Families in County Durhamand Darlington will see the amount they pay for the region’s firefighters increase again for the coming year.

Fire chiefs have agreed to increase their portion of the annual council tax bills by 1.91 per cent, in line with the Government referendum limit.

The decision means a Band D property in the region will see the fire and rescue ‘precept’ they are expected to pay rise from £103.50 to £105.48 from April.

This is an increase of 3.8p per week for a Band D property and 2.5p per week for a Band A property, which make up the majority of homes in the brigade’s patch.

The precept is one of several parts of the annual charge for households, including separate parts for police and core council tax set by local authorities.

In recent years, County Durham and Darlington Fire and Rescue Service (CDDFRS) has been forced to rely more on the cash it can raise through council tax.

Although funding from central Government and non-domestic rates will increase by 2.31 per cent in 2020/21, equating to £241,000, it comes following years of cuts.

Members of the area’s fire authority discussed the council tax rise on Tuesday, when setting the service’s 2020/21 budget.

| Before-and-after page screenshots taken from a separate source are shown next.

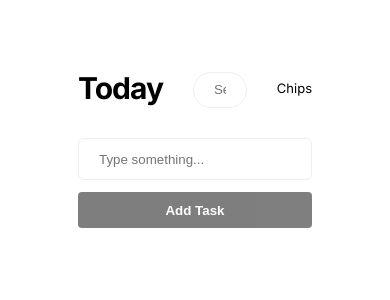
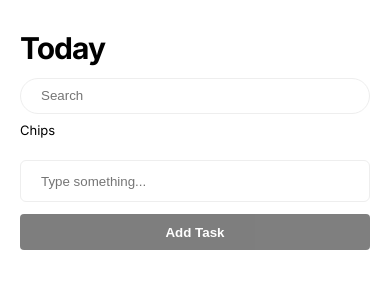
Before and after one commit to mehulsachdeva/todo-list-app, a React (Create React App) app: page / in a window 390 px wide. Shown: the top 300 px of the page. Built offline with nearby package versions, Linux system fonts and the light colour scheme.

Commit message:
Make home page responsive

```diff
--- a/src/components/pages/Home/Home.module.css
+++ b/src/components/pages/Home/Home.module.css
@@ -46,3 +46,28 @@
 	color: #666666;
 	text-align: center;
 }
+
+@media (max-width: 768px) {
+	.container {
+		padding: 20px;
+	}
+
+	.header {
+		padding: 10px 0px;
+		flex-wrap: wrap;
+		row-gap: 10px;
+	}
+
+	.input {
+		flex-basis: 100%;
+		flex: unset;
+	}
+
+	.chips {
+		flex-basis: 100%;
+	}
+
+	.list {
+		margin-top: 12px;
+	}
+}
```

Pressures around future funding included pay awards, firefighter pension schemes and the impact of Brexit on the cost of equipment and vehicles.

A report prepared for the fire authority added there was a “potential for a rise in fire related incidents should poverty increase in the service area.”

During discussion, fire officers and fire authority members pointed to uncertainty around future funding from the Government.

Finance chiefs also prepared ‘best case’, ‘mid-case’ and ‘worst case’ scenarios around the future of funding and the annual pension grant.

Fire authority chair, Coun John Robinson, said that raising council above the referendum limit next year would have a negative impact on the budget.

“It would cost us five times more to have the referendum than what we would be taking in,” he said.

Chair of the fire service’s finance committee, Coun Alison Batey, also praised officers for their work on the budget.

“It’s recognised that prudent financial planning is taking place here under the huge financial uncertainty that there is and the uncertainty in the future.

“It’s no mean task but I would hope [finance officers] would come back on this as there are some pretty worrying scenarios for the future.”